Some 44 gigabytes of data was posted to BreachForums earlier this week, with the poster claiming it to be the source code for a number of Yandex software products. According to a software engineer who has reviewed the files, that appears to be the case.
Software developer Arseniy Shestakov published the results of "my friend" looking at the leaked code (sure, Arseniy) which he said appears to date to February 24, 2022, and is mostly just code without pre-built binaries.
Still, Shestakov said it included the source code for Yandex services including its search engine and indexing bot, maps service, its AI assistant Alice, an Uber-like taxi service, email, cloud storage, ecommerce market and more.
Shestakov said he has never worked at Yandex, but knows several people who have, and still do. "I verified that at least some of [the] archives for sure contain modern source code for company services as well as documentation pointing to real intranet URLs," Shestakov said.

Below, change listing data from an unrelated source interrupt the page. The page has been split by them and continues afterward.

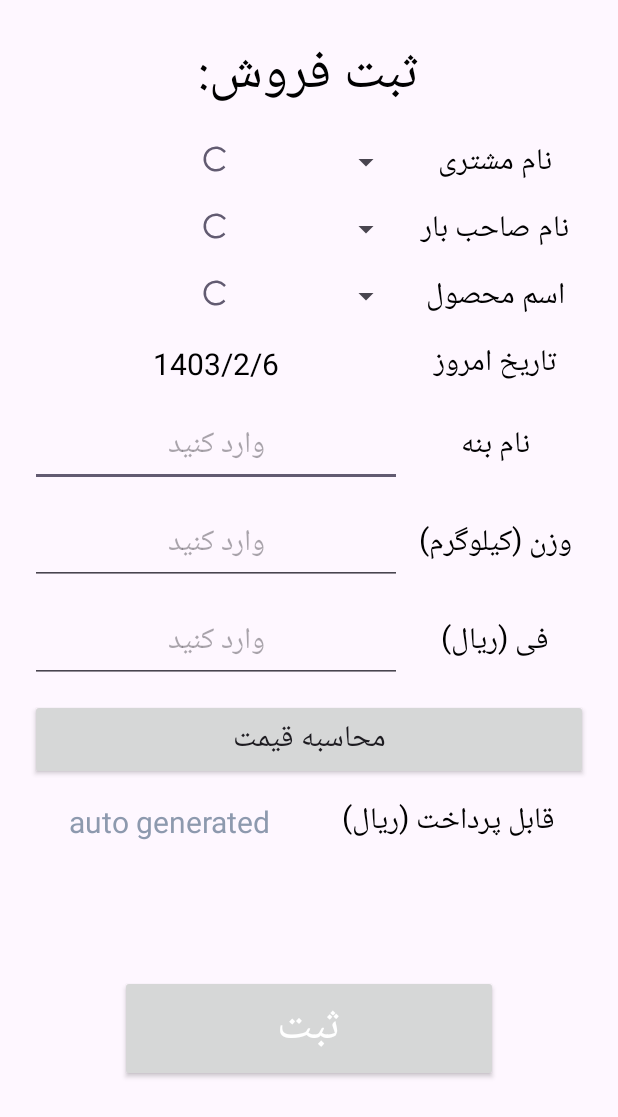
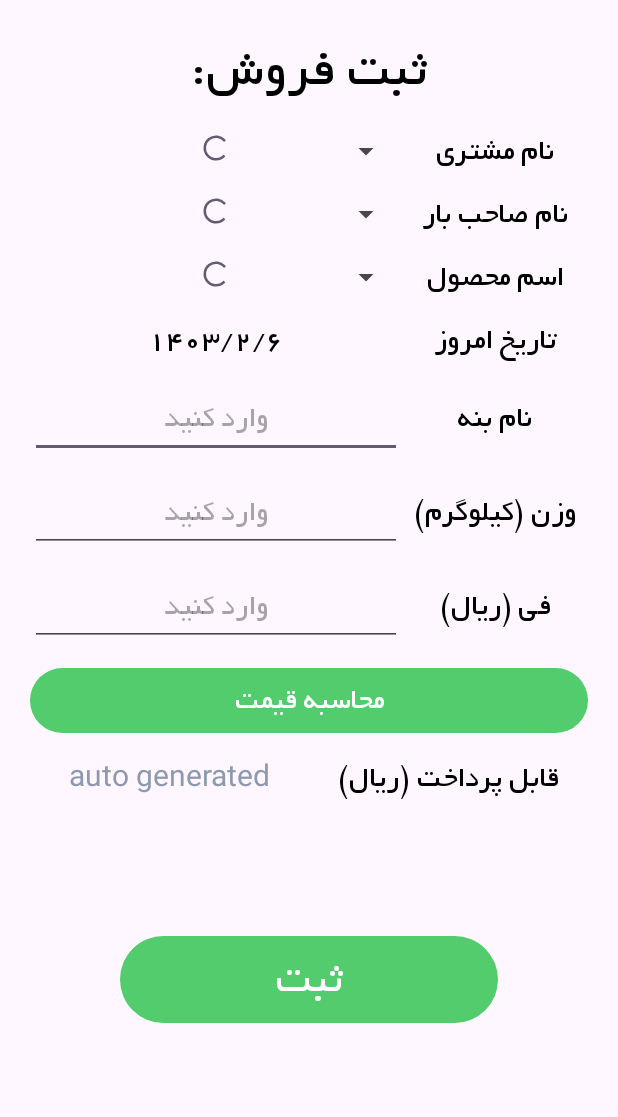
Before and after one commit to hamedhoseini/mirza, an Android app: the SalePage screen opened directly, with no data from a screen before it, on a phone screen of 412 x 824 dp. Shown: the top 1117 px of the screen. Run offline under Robolectric (Android 15) with nearby library versions, the phone set to English and light mode, and no system bars; our stand-ins replace Dagger/Hilt's generated code; libraries missing offline, so code that uses them is left out: com.orhanobut.hawk; 1 statement that could not run was skipped.

Commit message:
Fixed a bug in showing buttons

```diff
--- a/app/src/main/java/com/example/almas/SalePage.kt
+++ b/app/src/main/java/com/example/almas/SalePage.kt
@@ -15,12 +15,13 @@
 import androidx.activity.ComponentActivity
 import androidx.activity.viewModels
 import androidx.annotation.RequiresApi
+import androidx.appcompat.app.AppCompatActivity
 import com.example.almas.util.DateTimeUtil
 import com.example.almas.viewModels.SaleViewModel
 import dagger.hilt.android.AndroidEntryPoint
 
 @AndroidEntryPoint
-class SalePage : ComponentActivity() {
+class SalePage : AppCompatActivity() {
 
     private lateinit var saleSubmitBtn: Button
     private lateinit var saleDateTv: TextView
--- a/app/src/main/res/layout/activity_sale_page.xml
+++ b/app/src/main/res/layout/activity_sale_page.xml
@@ -4,8 +4,8 @@
     xmlns:tools="http://schemas.android.com/tools"
     android:layout_width="match_parent"
     android:layout_height="match_parent"
-    android:layout_gravity="center"
-    tools:context=".SalePage">
+    tools:context=".SalePage"
+    android:layout_gravity="center">
 
     <LinearLayout
         android:layout_width="match_parent"
```
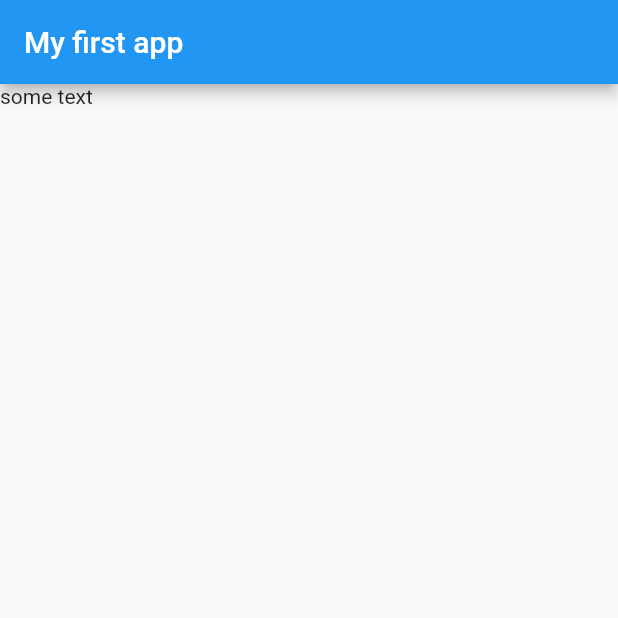
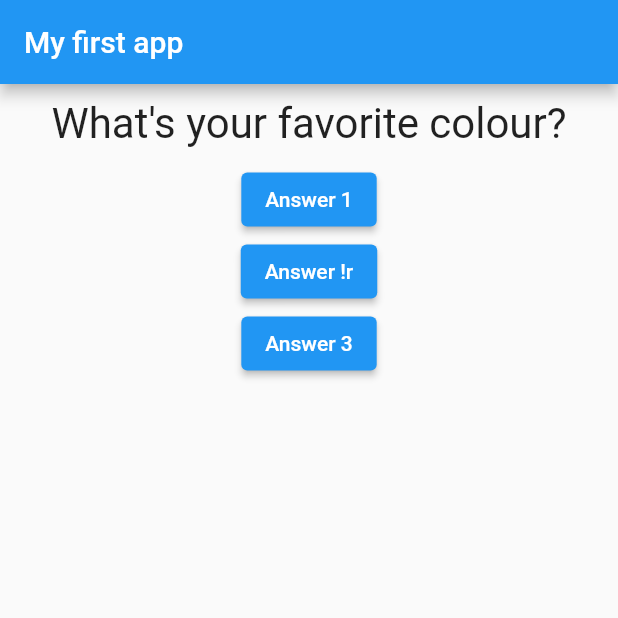
Before and after one commit to nielsRocholl/Flutter_Course, a Flutter app: the screen it shows after launch, on a phone screen of 412 x 824 dp, the top half of it. Run offline on Flutter 3.47's test engine with Material 2 defaults, Android fonts, the phone set to English and light mode, and no system bars.

Commit message:
added questions.dart

```diff
--- a/app_one/lib/main.dart
+++ b/app_one/lib/main.dart
@@ -1,4 +1,6 @@
 import 'package:flutter/material.dart';
+
+import './question.dart';
 
 // void main(List<String> args) {
 //   runApp(MyApp());
@@ -6,15 +8,44 @@ import 'package:flutter/material.dart';
 
 void main() => runApp(MyApp());
 
-class MyApp extends StatelessWidget {
+class MyApp extends StatefulWidget {
+  @override
+  State<StatefulWidget> createState() {
+    return _MyAppState();
+  }
+}
+
+class _MyAppState extends State<MyApp> {
+  var _questionIndex = 0;
+
+  void _answerQuestion() {
+    setState(() {
+      _questionIndex = _questionIndex + 1;
+    });
+    print(_questionIndex);
+  }
+
   @override
   Widget build(BuildContext context) {
+    var questions = [
+      'What\'s your favorite colour?',
+      'What\'s your favotite animal?',
+    ];
     return MaterialApp(
       home: Scaffold(
         appBar: AppBar(
           title: Text("My first app"),
         ),
-        body: Text("some text"),
+        body: Column(
+          children: [
+            Question(questions.elementAt(_questionIndex)),
+            ElevatedButton(onPressed: _answerQuestion, child: Text('Answer 1')),
+            ElevatedButton(
+                onPressed: () => print('answer 2 chosen'),
+                child: Text('Answer !r')),
+            ElevatedButton(onPressed: _answerQuestion, child: Text('Answer 3')),
+          ],
+        ),
       ),
     );
   }
--- /dev/null
+++ b/app_one/lib/question.dart
@@ -0,0 +1,20 @@
+import 'package:flutter/material.dart';
+
+class Question extends StatelessWidget {
+  final String questionText;
+
+  Question(this.questionText);
+
+  @override
+  Widget build(BuildContext context) {
+    return Container(
+      width: double.infinity,
+      margin: EdgeInsets.all(10),
+      child: Text(
+        questionText,
+        style: TextStyle(fontSize: 28),
+        textAlign: TextAlign.center,
+      ),
+    );
+  }
+}
```
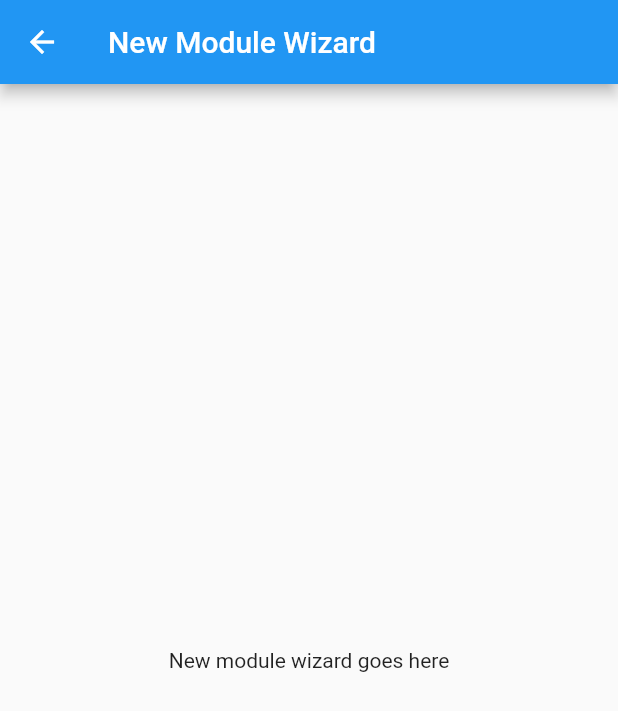
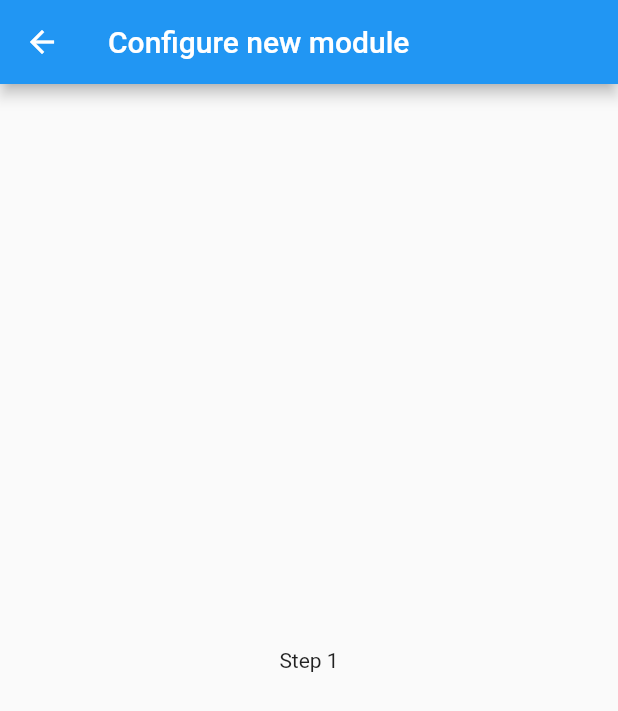
Before and after one commit to rmay-intwine/cta2045_ucm_config, a Flutter app: the NewModuleWizard screen opened directly, on a phone screen of 412 x 824 dp. Shown: the top 711 px of the screen. Run offline on Flutter 3.47's test engine with Material 2 defaults, Android fonts, the phone set to English and light mode, and no system bars.

Commit message:
Put in placeholder wizard steps.

```diff
--- a/lib/new_module_wizard.dart
+++ b/lib/new_module_wizard.dart
@@ -12,17 +12,14 @@ class _NewModuleWizardState extends State<NewModuleWizard> {
   Widget build(BuildContext context) {
     return new Scaffold(
       appBar: new AppBar(
-        title: const Text('New Module Wizard'),
+        title: const Text("Configure new module"),
       ),
-      body: new Center(
-        child: new Column(
-          mainAxisAlignment: MainAxisAlignment.center,
-          children: <Widget>[
-            new Text(
-              'New module wizard goes here',
-            ),
-          ],
-        ),
+      body: new PageView(
+        children: <Widget>[
+          new Center(child: const Text("Step 1")),
+          new Center(child: const Text("Step 2")),
+          new Center(child: const Text("Step 3")),
+        ],
       ),
     );
   }
```
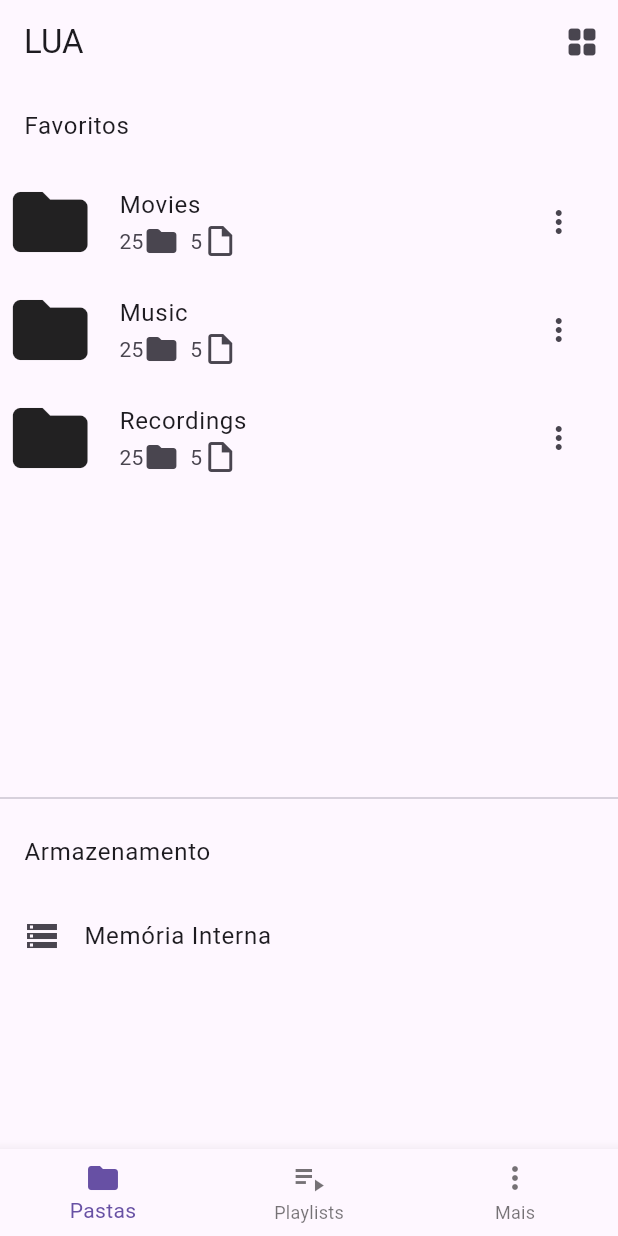
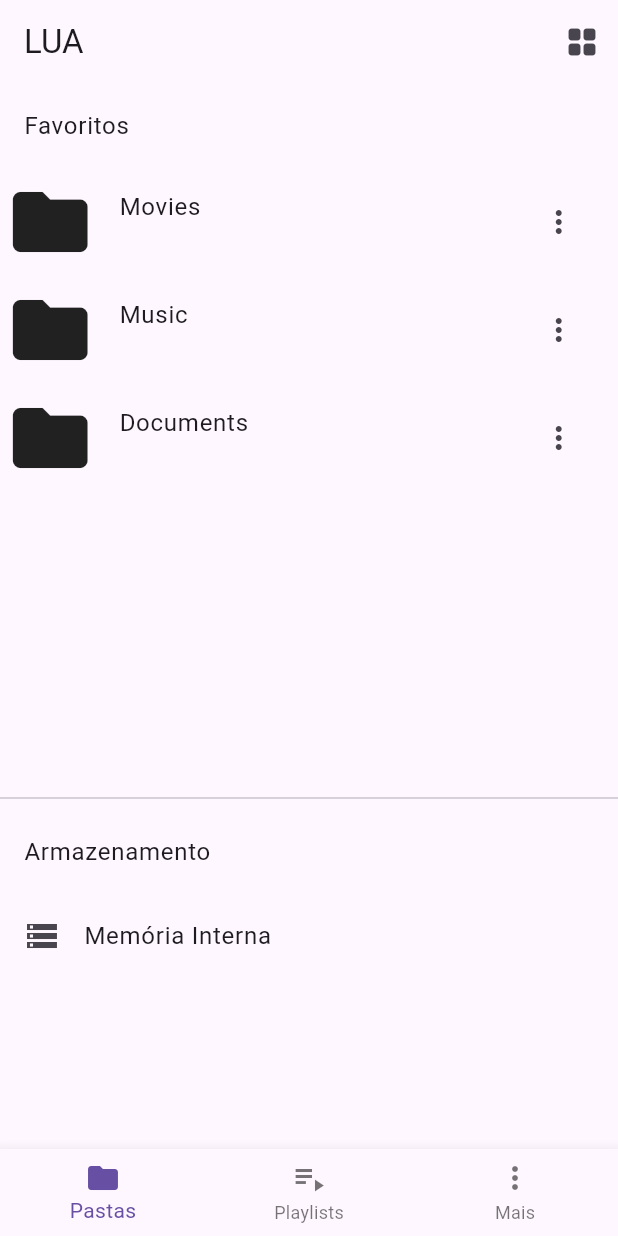
Before and after one commit to UildsonSantos/Lua, a Flutter app: the screen it shows after launch, after a tap on the "list" icon, on a phone screen of 412 x 824 dp. Run offline on Flutter 3.47's test engine with Material 3 defaults, Android fonts, the phone set to English and light mode, and no system bars; our stand-ins replace dartz, equatable, flutter_bloc, get_it, just_audio, permission_handler and 1 more; missing offline and left inert: flutter_media_metadata; accounts and stored records are empty.

Commit message:
feat: Modify FolderWidget to accept directories dynamically
- Update FolderWidget to accept a Directory object instead of fixed
 parameters
- Add logic to count subdirectories and files within the given directory
- Adjust the UI to reflect dynamic subdirectory and file counts

```diff
--- a/lib/presentation/pages/file_explorer_page.dart
+++ b/lib/presentation/pages/file_explorer_page.dart
@@ -113,11 +113,8 @@ class _FileExplorerPageViewState extends State<FileExplorerPageView> {
                 final fileOrDirectory = state.files[index];
                 if (fileOrDirectory is Directory) {
                   return FolderWidget(
-                    isVerticalView: false,
                     icon: Icons.folder,
-                    title: fileOrDirectory.path.split('/').last,
-                    folderCount: 0, // TODO: Ajustar
-                    fileCount: 0, // TODO: Ajustar
+                    fileOrDirectory: fileOrDirectory,
                   );
                 } else {
                   return ListTile(
--- a/lib/presentation/pages/home_page.dart
+++ b/lib/presentation/pages/home_page.dart
@@ -1,3 +1,5 @@
+import 'dart:io';
+
 import 'package:flutter/material.dart';
 import 'package:lua/presentation/pages/pages.dart';
 import 'package:lua/presentation/widgets/widgets.dart';
@@ -63,23 +65,17 @@ class HomePageState extends State<HomePage> {
                 FolderWidget(
                   isVerticalView: _isVerticalView,
                   icon: Icons.folder,
-                  title: 'Movies',
-                  folderCount: 25,
-                  fileCount: 5,
+                  fileOrDirectory: Directory('/storage/emulated/0/Movies'),
                 ),
                 FolderWidget(
                   isVerticalView: _isVerticalView,
                   icon: Icons.folder,
-                  title: 'Music',
-                  folderCount: 25,
-                  fileCount: 5,
+                  fileOrDirectory: Directory('/storage/emulated/0/Music'),
                 ),
                 FolderWidget(
                   isVerticalView: _isVerticalView,
                   icon: Icons.folder,
-                  title: 'Recordings',
-                  folderCount: 25,
-                  fileCount: 5,
+                  fileOrDirectory: Directory('/storage/emulated/0/Documents'),
                 ),
               ],
             ),
--- a/lib/presentation/widgets/folder_widget.dart
+++ b/lib/presentation/widgets/folder_widget.dart
@@ -1,32 +1,47 @@
+import 'dart:io';
+
 import 'package:flutter/material.dart';
 
 class FolderWidget extends StatelessWidget {
-  final bool isVerticalView;
+  final bool? isVerticalView;
   final IconData icon;
-  final String title;
-  final int folderCount;
-  final int fileCount;
+  final Directory fileOrDirectory;
 
   const FolderWidget({
     super.key,
-    required this.isVerticalView,
+    this.isVerticalView = false,
     required this.icon,
-    required this.title,
-    required this.folderCount,
-    required this.fileCount,
+    required this.fileOrDirectory,
   });
+
+  void counterFileOrDirectory(
+      int folderCount, int fileCount, Directory fileOrDirectory) async {
+    await for (FileSystemEntity entity in fileOrDirectory.list()) {
+      if (entity is Directory) {
+        folderCount++;
+      } else if (entity is File) {
+        fileCount++;
+      }
+    }
+  }
 
   @override
   Widget build(BuildContext context) {
+    int folderCount = 0;
+    int fileCount = 0;
+    String title = fileOrDirectory.path.split('/').last;
+
+    counterFileOrDirectory(folderCount, fileCount, fileOrDirectory);
+
     return Padding(
       padding: const EdgeInsets.symmetric(horizontal: 3.5),
       child: Container(
         decoration: BoxDecoration(
           borderRadius: const BorderRadius.all(Radius.circular(5)),
-          border: isVerticalView ? Border.all(color: Colors.grey) : null,
+          border: isVerticalView! ? Border.all(color: Colors.grey) : null,
         ),
         width: 200.0,
-        child: isVerticalView
+        child: isVerticalView!
             ? Column(
                 crossAxisAlignment: CrossAxisAlignment.center,
                 children: [
@@ -38,11 +53,15 @@ class FolderWidget extends StatelessWidget {
                     title: Text(title),
                     subtitle: Row(
                       children: [
-                        Text('$folderCount'),
-                        const Icon(Icons.folder_rounded),
+                        folderCount > 0 ? Text('$folderCount') : const Spacer(),
+                        folderCount > 0
+                            ? const Icon(Icons.folder_rounded)
+                            : const Spacer(),
                         const SizedBox(width: 7),
-                        Text('$fileCount'),
-                        const Icon(Icons.insert_drive_file_outlined),
+                        fileCount > 0 ? Text('$fileCount') : const Spacer(),
+                        fileCount > 0
+                            ? const Icon(Icons.insert_drive_file_outlined)
+                            : const Spacer(),
                       ],
                     ),
                     trailing: const Icon(Icons.more_vert),
@@ -59,11 +78,17 @@ class FolderWidget extends StatelessWidget {
                       title: Text(title),
                       subtitle: Row(
                         children: [
-                          Text('$folderCount'),
-                          const Icon(Icons.folder_rounded),
+                          folderCount > 0
+                              ? Text('$folderCount')
+                              : const Spacer(),
+                          folderCount > 0
+                              ? const Icon(Icons.folder_rounded)
+                              : const Spacer(),
                           const SizedBox(width: 7),
-                          Text('$fileCount'),
-                          const Icon(Icons.insert_drive_file_outlined),
+                          fileCount > 0 ? Text('$fileCount') : const Spacer(),
+                          fileCount > 0
+                              ? const Icon(Icons.insert_drive_file_outlined)
+                              : const Spacer(),
                         ],
                       ),
                       trailing: const Icon(Icons.more_vert),
```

In an email, Yandex representatives admitted to The Register that some internal code had been exposed, but said it hadn't been hacked. "Our security team found code fragments from an internal repository in the public domain, but the content is outdated and differs from the current version of the company's repository. We are still investigating the issue," Yandex told us.
The company has said elsewhere that a former employee was behind the code exposure.
In light of sanctions targeting Russian companies for the country's illegal invasion of Ukraine, Yandex has been in the process of relocating elsewhere and selling off its Russian assets. Since announcing its plans, a Putin ally and former head of Russia's Audit Chamber has joined the company to aid in its relocation – hopefully for its sake not out a window. ®